Here’s a name you didn’t expect to find on the New York Fashion Week docket: MakerBot. Better known for producing consumer-grade three-dimensional printers that squirt layers of molten plastic in place of ink, the Brooklyn startup challenged designer Francis Bitonti to create a dress using its experimental Flexible Filament, a biodegradable, plant-based fiber that remains pliable even after it’s extruded from the machine. “MakerBot Flexible Filament is different than traditional 3D-printing filaments that are solid and stiff after extrusion,” says Bre Pettis, MakerBot’s CEO. “With its flexibility and suppleness, this could revolutionize 3D printing.”

PREVIOUSLY ON ECOUTERRE: Dita Von Teese Models World’s First Fully Articulated 3D-Printed Gown

Francis Bitonti, MakerBot, 3D printing, 3D-printed fashion, 3D-printed dresses, 3D-printed clothing, New York Fashion Week, New York Eco-Fashion Week, New York Green Fashion Week, eco-fashion, sustainable fashion, green fashion, ethical fashion, sustainable style, Pratt Institute, Flexible Filament, eco-friendly dresses, sustainable dresses, rapid prototyping, wearable technology, Manhattan, New York, New York City


The result is the “Verlan” dress, the spiritual sister of an earlier Bitonti creation that burlesque star Dita von Teese modeled to considerable fanfare in March. While the “Dita” dress consisted of 2,633 independent links, each of which had to be manually assembled, the Verlan required only 59. The body of the dress is derived almost entirely from MakerBot’s Flexible Filament, with some traditional MakerBot PLA Filament to buttress its chest and shoulders.

Bitonti printed the dress using two MakerBot Replicator 2 Desktop 3D Printers, which ran for close to 24 hours a day for two weeks.

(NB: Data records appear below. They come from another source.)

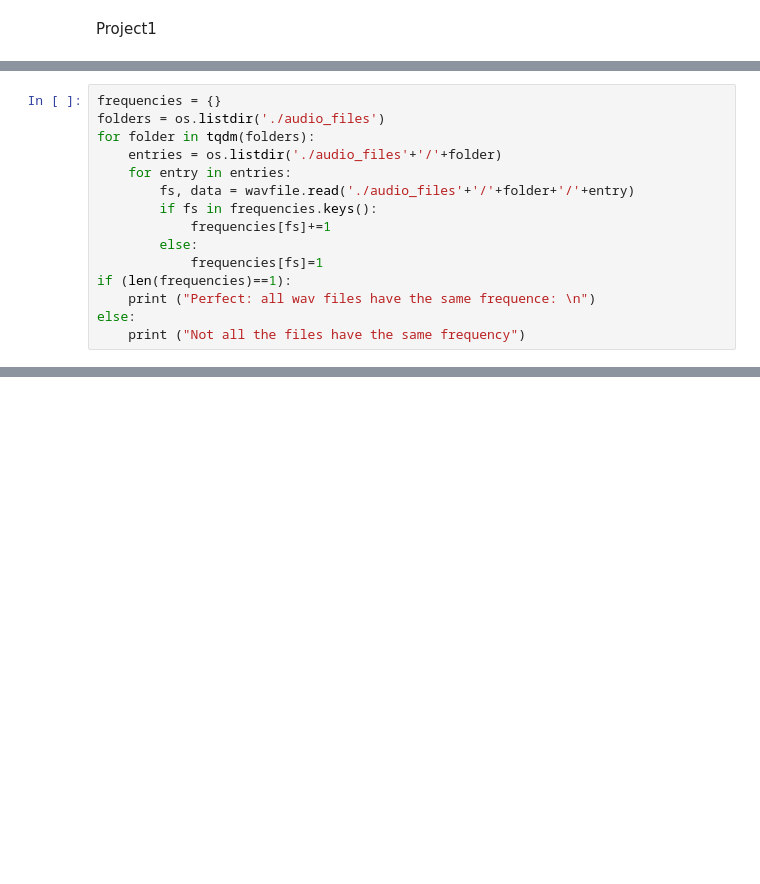
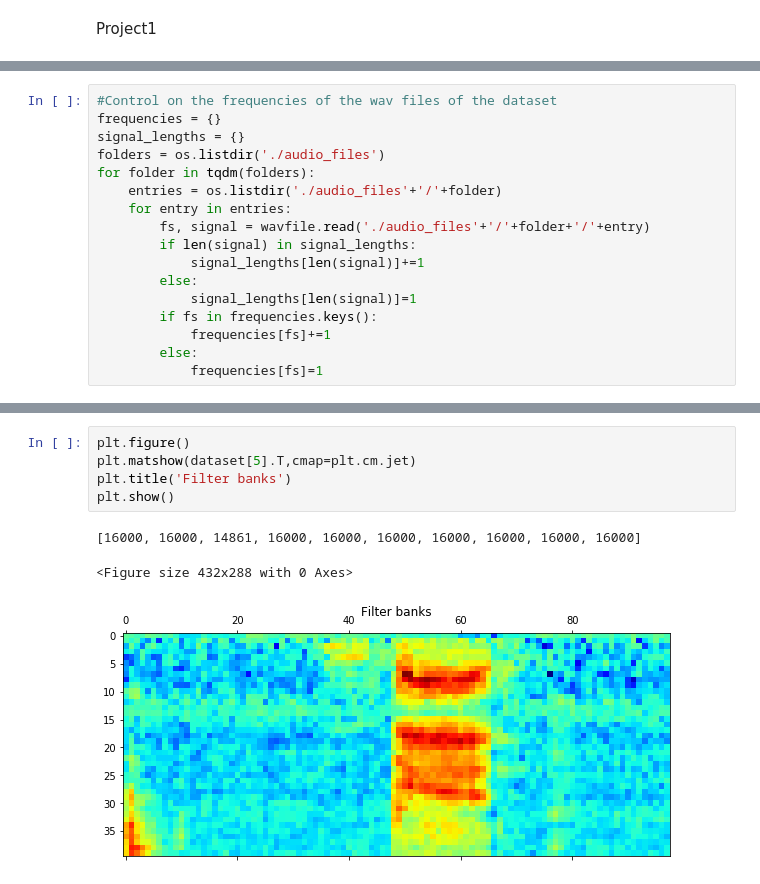
Before and after one commit to Fede5991/HumanDataAnalytics, a Jupyter notebook: Project1.ipynb, the cells around one changed output, grey strips where cells are left out. Saved outputs shown, nothing was run; the diff lists cells and outputs as text; blank space fills up the shorter version.

Commit message:
Creation of the dataset

```diff
--- a/Project1.ipynb
+++ b/Project1.ipynb
@@ -9,16 +11,18 @@ from scipy.io import wavfile
 # %%
+#Control on the frequencies of the wav files of the dataset
 frequencies = {}
+signal_lengths = {}
 folders = os.listdir('./audio_files')
 for folder in tqdm(folders):
     entries = os.listdir('./audio_files'+'/'+folder)
     for entry in entries:
-        fs, data = wavfile.read('./audio_files'+'/'+folder+'/'+entry)
+        fs, signal = wavfile.read('./audio_files'+'/'+folder+'/'+entry)
+        if len(signal) in signal_lengths:
+            signal_lengths[len(signal)]+=1
+        else:
+            signal_lengths[len(signal)]=1
         if fs in frequencies.keys():
             frequencies[fs]+=1
         else:
             frequencies[fs]=1
-if (len(frequencies)==1):
-    print ("Perfect: all wav files have the same frequence: \n")
-else:
-    print ("Not all the files have the same frequency")
 # %% [output]
@@ -25,0 +128,9 @@ Perfect: all wav files have the same frequence:
+# %%
+plt.figure()
+plt.matshow(dataset[5].T,cmap=plt.cm.jet)
+plt.title('Filter banks')
+plt.show()
+# %% [output]
+[16000, 16000, 14861, 16000, 16000, 16000, 16000, 16000, 16000, 16000]
+<Figure size 432x288 with 0 Axes>
+[figure, added]
```
Also changed, not shown: parts of 5 cells of this notebook.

Bitonti created the Verlan as part of the “New Skins: Computational Design for Fashion” workshop he held at the Pratt Institute’s Digital Arts and Humanities Research Center in July. The workshop printed the whole dress using two MakerBot Replicator 2 Desktop 3D Printers, which ran for close to 24 hours a day for two weeks—a total of 400 hours of printing.

“I was pleasantly surprised with how easy the MakerBots were to use,” Bitonti says. “The quality was on par with any industrial 3D-printed pieces we have commissioned previously. It was great to have the MakerBot Desktop 3D Printers in the studio and provided the students the ability to have immediate feedback on their designs by printing them during the design process.”

Currently held at the Pratt Institute, the Verlan will be available for public gawking at a Bitonti exhibit in New York City later this fall.

+ Verlan Dress

+ MakerBot